But in general, when there multiple high markers in the Krebs cycle, you’re looking at supplementing with CoQ10, Magnesium, amino acids and the B vitamins. And then you should be figuring out if there is an underlying cause for the dysfunction, like gut health issues or toxins like heavy metals, environmental chemicals or mold.

Mitochondrial Markers of Amino Acid Metabolites

The next section, markers 30-32, are Mitochondrial Markers of Amino Acid Metabolites. Markers 30 and 32 will be increased if there’s a reduced ability to metabolize the amino acid leucine, which can be genetic, or a mitochondrial disorder. In any case, supplementing with CoQ10, niacin, l-carnitine, the B vitamins and vitamin E may be helpful. So in these cases I usually look at a multivitamin with high B vitamins like my favorite multi, Perque Life Guard (which you can find in my Fullscript Dispensary*), plus a CoQ10 or ubiquinol supplement.
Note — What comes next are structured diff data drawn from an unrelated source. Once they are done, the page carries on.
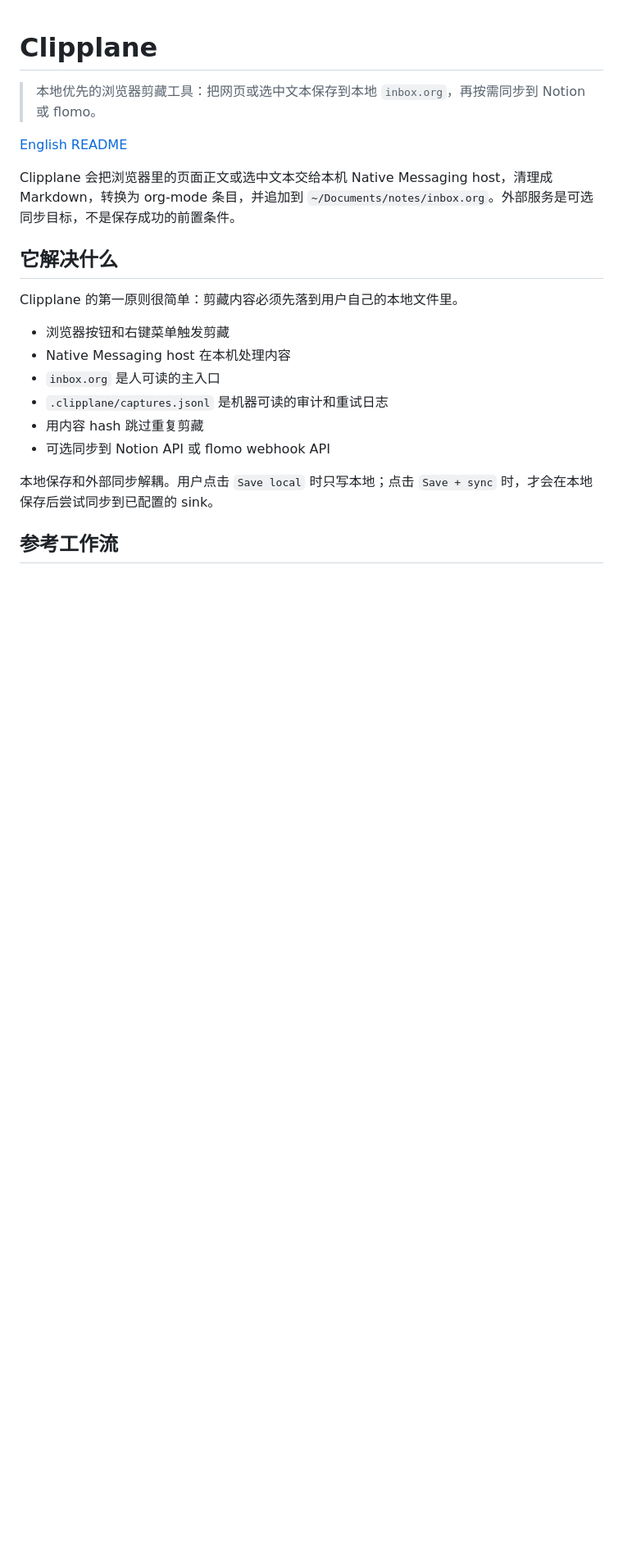
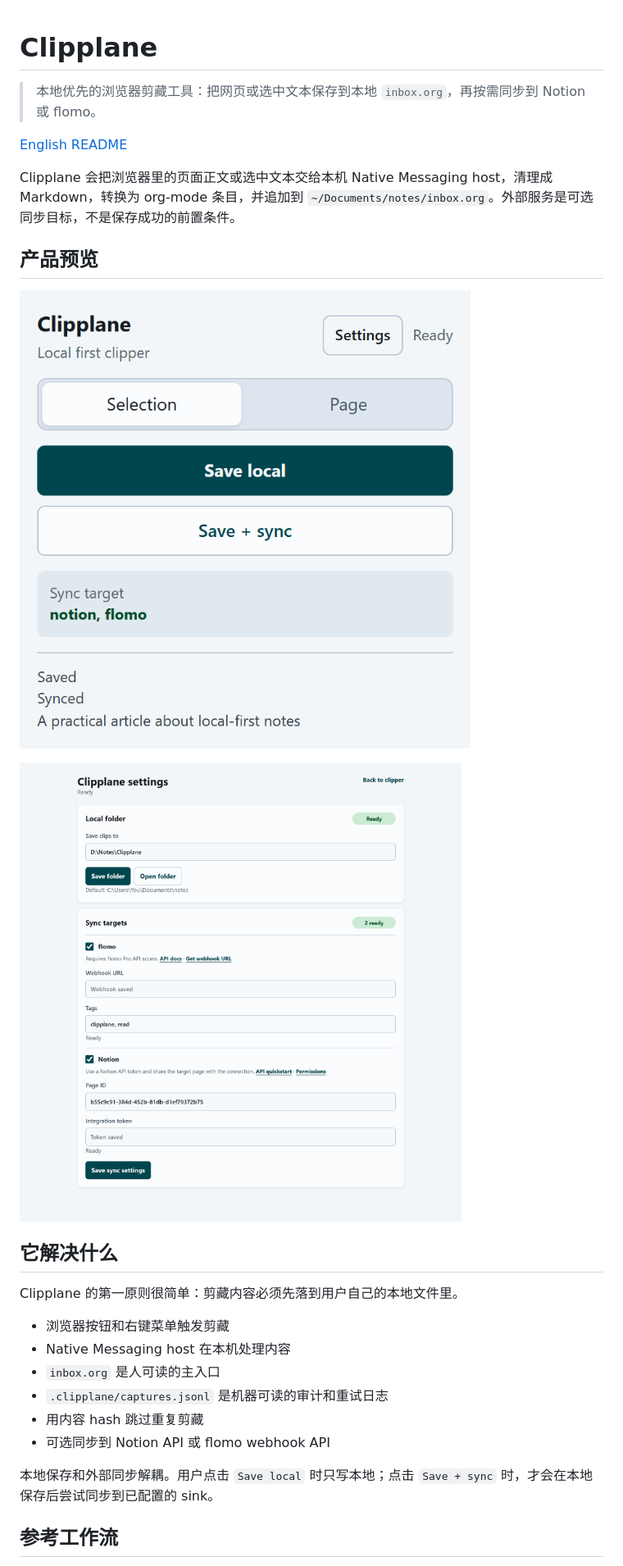
Before and after one commit to KKenny0/Clipplane, a Markdown page: README.md, the part around the change printed below. Shown: that part at 82% size. GitHub-like rendering; pictures changed too: assets/screenshots/popup.png (added), assets/screenshots/settings.png (added); blank space fills up the shorter version.

Commit message:
docs: add sink setup links and screenshots

```diff
--- a/README.md
+++ b/README.md
@@ -5,6 +5,12 @@
 [English README](README.en.md)
 
 Clipplane 会把浏览器里的页面正文或选中文本交给本机 Native Messaging host，清理成 Markdown，转换为 org-mode 条目，并追加到 `~/Documents/notes/inbox.org`。外部服务是可选同步目标，不是保存成功的前置条件。
+
+## 产品预览
+
+![Clipplane popup](assets/screenshots/popup.png)
+
+![Clipplane settings](assets/screenshots/settings.png)
 
 ## 它解决什么
 
```
Also changed, not shown: other parts of README.md (+3 -3 lines), README.en.md (+9 -3 lines), 2 other files.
Slight elevations in marker 31, 3-Hydroxyglutaric may indicate mitochondrial dysfunction, while high elevations are usually from genetic issues.

Pyrimidine Metabolites – Folate Metabolism

The next section, 33-40, the neurotransmitters, I covered in my previous post, so I’m jumping to 41 and 42, the Pyrimidine Metabolites – Folate Metabolism. The Pyrimidines are one of two chemical compounds that cells use to make the building blocks of DNA and RNA. Elevated uracil, or marker 41, may indicate a defect in folic acid metabolism, which is present in about 10% of children with autism, or a folate deficiency. If it’s elevated for a client, I just make sure they’re getting a good quality multivitamin or B complex with the active form of folate, not folic acid or folinic acid, which many people have genetic issues metabolizing. So I look for the active forms of folate, which might be listed as methylfolate, l-methylfolate,5-methyl-THF, L-5-MTHF or 5-MTHF.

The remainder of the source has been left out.